  11. The gap looks about normal. I did away with the "patch" piece that (in your photo) is clecoed behind the cabin frame. Instead I made a "patch/cover" that neatly fitted over the gap forward of the cabin frame. The windscreen rubber seal then tidily sits on top of that.
  12. Hey MT. Before you "match" drill the two holes in the front of the cabin frame (the steel structure) through the firewall, you must FIRST fit the cabin frame very accurately. You will need the instrument panel pinned in place, but not necessarily the upper skin. The cabin frame is fitted using the supplied jigs that position the forward wing mount. Those two fwd holes will be the final task in fitting this structure, using the engine mount as a guide, as Kyle Communications mentioned. As a precautionary note, my manual (and probably yours too) states that there is a 5mm tolerance in the diagonal measurement when setting up the cabin frame. That tolerance seems awfully large to me. There is a possibility that the measurement should read 0.5mm. Either way though, the more accurate you drill that diagonal measurement into the frame, the straighter the wings will be when attached to your fuselage. Kyle Communications has some good pictures of how he measured the diagonal, by using nails accurately clamped to the fwd wing mount holes, which are used as a datum for sitting one end of your ruler of tape measure onto.

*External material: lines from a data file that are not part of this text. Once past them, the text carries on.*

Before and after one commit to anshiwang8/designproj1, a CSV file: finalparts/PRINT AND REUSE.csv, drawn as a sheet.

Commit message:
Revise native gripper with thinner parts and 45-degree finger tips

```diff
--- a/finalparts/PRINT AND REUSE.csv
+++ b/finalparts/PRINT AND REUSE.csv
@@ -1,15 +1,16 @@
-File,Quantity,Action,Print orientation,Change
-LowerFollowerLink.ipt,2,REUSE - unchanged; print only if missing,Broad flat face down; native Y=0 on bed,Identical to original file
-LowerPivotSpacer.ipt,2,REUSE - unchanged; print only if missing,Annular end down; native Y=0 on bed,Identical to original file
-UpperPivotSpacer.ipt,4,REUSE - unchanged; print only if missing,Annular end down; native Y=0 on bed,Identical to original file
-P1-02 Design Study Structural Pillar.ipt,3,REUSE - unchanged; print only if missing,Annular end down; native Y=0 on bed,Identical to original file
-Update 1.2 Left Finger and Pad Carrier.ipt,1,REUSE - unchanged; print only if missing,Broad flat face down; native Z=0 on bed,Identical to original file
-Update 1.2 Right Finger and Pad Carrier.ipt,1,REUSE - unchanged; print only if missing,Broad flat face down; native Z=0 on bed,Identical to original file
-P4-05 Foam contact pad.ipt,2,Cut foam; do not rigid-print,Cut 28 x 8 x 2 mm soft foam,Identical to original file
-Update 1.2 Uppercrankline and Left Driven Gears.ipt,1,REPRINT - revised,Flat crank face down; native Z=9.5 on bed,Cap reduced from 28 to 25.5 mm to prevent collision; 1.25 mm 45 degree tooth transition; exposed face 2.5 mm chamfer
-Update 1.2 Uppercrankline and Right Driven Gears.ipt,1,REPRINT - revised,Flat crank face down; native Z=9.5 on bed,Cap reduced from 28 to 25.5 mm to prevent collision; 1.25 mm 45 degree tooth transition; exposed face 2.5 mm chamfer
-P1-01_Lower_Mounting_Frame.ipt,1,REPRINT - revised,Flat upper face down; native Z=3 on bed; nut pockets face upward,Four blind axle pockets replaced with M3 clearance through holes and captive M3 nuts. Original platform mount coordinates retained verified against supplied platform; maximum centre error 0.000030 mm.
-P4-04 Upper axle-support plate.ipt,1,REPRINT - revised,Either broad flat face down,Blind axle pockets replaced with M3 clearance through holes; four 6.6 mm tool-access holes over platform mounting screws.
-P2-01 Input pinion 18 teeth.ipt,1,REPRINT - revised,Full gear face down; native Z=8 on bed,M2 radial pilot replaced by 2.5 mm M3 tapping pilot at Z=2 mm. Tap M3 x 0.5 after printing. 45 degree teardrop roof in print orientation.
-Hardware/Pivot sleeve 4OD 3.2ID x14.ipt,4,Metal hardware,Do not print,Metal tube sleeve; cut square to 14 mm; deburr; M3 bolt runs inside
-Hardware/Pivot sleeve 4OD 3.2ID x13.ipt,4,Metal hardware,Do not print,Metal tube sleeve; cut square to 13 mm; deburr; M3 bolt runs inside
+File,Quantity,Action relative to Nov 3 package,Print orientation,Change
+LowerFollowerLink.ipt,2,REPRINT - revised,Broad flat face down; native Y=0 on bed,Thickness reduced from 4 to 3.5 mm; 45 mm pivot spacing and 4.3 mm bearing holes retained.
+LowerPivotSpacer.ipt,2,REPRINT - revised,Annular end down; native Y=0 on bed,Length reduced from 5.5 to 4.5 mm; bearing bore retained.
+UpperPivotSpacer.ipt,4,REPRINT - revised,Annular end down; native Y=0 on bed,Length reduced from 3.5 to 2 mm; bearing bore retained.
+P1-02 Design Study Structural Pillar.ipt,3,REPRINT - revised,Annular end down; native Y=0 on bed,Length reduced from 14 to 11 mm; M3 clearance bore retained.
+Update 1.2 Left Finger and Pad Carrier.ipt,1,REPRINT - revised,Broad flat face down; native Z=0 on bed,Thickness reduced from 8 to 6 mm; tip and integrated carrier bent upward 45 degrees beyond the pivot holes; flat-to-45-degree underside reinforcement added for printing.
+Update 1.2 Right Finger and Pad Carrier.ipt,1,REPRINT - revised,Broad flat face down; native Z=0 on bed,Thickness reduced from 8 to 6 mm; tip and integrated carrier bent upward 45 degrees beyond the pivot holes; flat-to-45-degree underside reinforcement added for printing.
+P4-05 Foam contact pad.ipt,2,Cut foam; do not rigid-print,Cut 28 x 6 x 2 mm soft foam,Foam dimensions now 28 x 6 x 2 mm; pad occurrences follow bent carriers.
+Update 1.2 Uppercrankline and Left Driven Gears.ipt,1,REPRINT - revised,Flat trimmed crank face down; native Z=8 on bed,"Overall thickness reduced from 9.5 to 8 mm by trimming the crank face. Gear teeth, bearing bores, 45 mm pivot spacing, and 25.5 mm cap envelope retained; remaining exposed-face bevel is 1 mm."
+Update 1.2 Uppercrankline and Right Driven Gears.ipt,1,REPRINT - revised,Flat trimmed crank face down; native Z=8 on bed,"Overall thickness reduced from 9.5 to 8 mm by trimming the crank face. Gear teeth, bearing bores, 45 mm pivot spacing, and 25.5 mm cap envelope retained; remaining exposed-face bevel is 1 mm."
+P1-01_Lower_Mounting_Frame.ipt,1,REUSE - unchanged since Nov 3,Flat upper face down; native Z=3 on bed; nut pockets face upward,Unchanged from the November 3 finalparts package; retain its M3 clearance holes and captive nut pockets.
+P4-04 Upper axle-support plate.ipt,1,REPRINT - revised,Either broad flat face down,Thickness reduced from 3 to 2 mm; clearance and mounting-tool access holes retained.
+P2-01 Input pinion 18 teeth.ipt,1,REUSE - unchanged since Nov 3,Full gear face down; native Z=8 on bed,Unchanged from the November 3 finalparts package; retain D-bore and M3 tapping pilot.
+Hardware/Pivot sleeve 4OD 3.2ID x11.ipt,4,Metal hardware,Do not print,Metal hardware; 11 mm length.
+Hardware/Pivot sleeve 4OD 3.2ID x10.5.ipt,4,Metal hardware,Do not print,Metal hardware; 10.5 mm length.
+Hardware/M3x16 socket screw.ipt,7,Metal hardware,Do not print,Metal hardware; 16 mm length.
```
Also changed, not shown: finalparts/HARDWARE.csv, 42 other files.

  13. Hey MT. There's no stupid questions. I'm sure every builder has scratched their head trying to find info in the manual. Everything seems to be in there, just sometimes not in a logical place. I'm still working through it also.